Booksellers raise Amazon monopoly concerns with European Commission

A meeting this week was part of a push by booksellers and authors to curb Amazon's power
Loek Essers (IDG News Service) on 03 October, 2014  Booksellers have met with European Commission officials to discuss their concerns that Amazon holds a monopoly in the online book market.
The booksellers urged the Commission to make sure that consumers will have a rich and diversified online book

Online sales final page for independent bookshop

Talia Shadwell – The owners of another independent Wellington bookshop closing its doors say the might of online juggernaut Amazon and its peers spelt the final chapter.

Capital Books will close at the end of next month after 18 years of trading.
Owners Tim and Glenda Skinner said the impact of offshore book buying and the growth of the ebook industry were the most significant reasons for their decision.

New Zealand booksellers support international action against Amazon.

The association of New Zealand booksellers strongly backs the European and International Booksellers Federation (EIBF) as they join the battle against online retailer Amazon.
Booksellers NZ is a member of the EIBF, which yesterday announced support for the German Publishers and Booksellers Federation, which has filed an official complaint against Amazon with the German Federal Antitrust Authority.

Writer's Choice

Writer's Choice is an international writers' co-operative,, which acts like a traditional publisher for our members.

Here is a selection of our new releases. 

Pages & Pages Named Independent Bookshop of the Year and recipient of the Book Industry Innovation Award, Australia
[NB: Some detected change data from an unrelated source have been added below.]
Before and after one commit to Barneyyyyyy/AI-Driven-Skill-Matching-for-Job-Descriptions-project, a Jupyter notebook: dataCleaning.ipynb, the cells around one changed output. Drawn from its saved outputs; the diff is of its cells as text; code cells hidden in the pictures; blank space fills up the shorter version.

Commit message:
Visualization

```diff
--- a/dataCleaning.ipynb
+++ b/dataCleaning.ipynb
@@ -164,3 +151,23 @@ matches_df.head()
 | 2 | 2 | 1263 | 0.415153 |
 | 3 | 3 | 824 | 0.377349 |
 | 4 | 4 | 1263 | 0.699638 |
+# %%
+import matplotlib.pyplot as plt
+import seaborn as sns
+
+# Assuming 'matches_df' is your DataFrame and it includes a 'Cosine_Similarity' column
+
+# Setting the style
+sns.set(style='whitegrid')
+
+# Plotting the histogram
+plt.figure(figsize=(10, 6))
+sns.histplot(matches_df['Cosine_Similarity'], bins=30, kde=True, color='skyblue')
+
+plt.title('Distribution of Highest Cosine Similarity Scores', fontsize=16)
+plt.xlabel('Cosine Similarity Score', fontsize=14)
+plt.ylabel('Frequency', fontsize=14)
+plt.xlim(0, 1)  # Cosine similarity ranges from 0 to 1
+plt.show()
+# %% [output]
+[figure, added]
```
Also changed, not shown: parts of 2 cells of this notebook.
The 14th Australian Book Industry Awards (ABIAs) were announced in Sydney on Friday in front of Prime Minister Tony Abbott and Minister for the Arts George Brandis with Pages & Pages Booksellers being named Independent Book Retailer of the Year. The award was shared with iconic Melbourne bookshop Readings with a judging panel of experts from  across the book industry unable to split the two bookshops.

It's reading, Jim, but not as we know it: Science Fiction in New Zealand

New Zealand has a long history of science fiction publishing for a young country, with books receiving both national and international critical attention. Anno Domini 2000, or, Woman’s Destiny, the book widely accepted to be this country’s first science fiction novel, was written in 1889 by former Prime Minister Julius Vogel.

Strongly positive tone at Wi9

Can we? Of course we can. What? Follow America in turning around book sales in New Zealand and see them grow rather than decline.

That’s the big message I came away with from attending the American Booksellers Association 9th annual Winter Institute, held this year in Seattle, WA.  On occasions it was a bit tough to keep positive, in particular when Jonathon Noel from Nielsen in the UK presented a chart that showed that book sales in New Zealand in 2013 were down 19.3%.

Eleanor Catton to be awarded honorary degree

Man Booker Prize winning Kiwi author Eleanor Catton is to be awarded an honorary degree from Victoria University.

Catton, whose 832-page novel The Luminaries scooped the literary world's most prestigious prize last year, will receive an honorary degree of Doctor of Literature at the university's May graduation.

"We are extremely proud to count Eleanor among our illustrious alumni, and look forward to formally acknowledging her achievements with an honorary doctorate," Victoria University Vice-Chancellor Professor Pat Walsh said.

Catton's remarkable success so early on in her writing career is clear evidence of her outstanding talent, he said.

Seasoning, by Kate De Goldi

I believe I might be at my happiest in a good bookshop or library. Both spaces induce either thrilling adrenaline rushes or a sense of serene wellbeing, and sometimes a slightly disturbing fusion of the two. It is something to do with the extraordinary potential hovering, the unexplored glories waiting for me – a powerful, urgent feeling I can remember as far back as my first visits to the Canterbury Public Library and, a little later, the Corner Bookshop in Merivale, and later still, the Canterbury University Bookshop, where my book-buying habit took proper flight and caused the normally sweet bank manager at the university branch of the BNZ to speak rather sternly to me about my overdraft.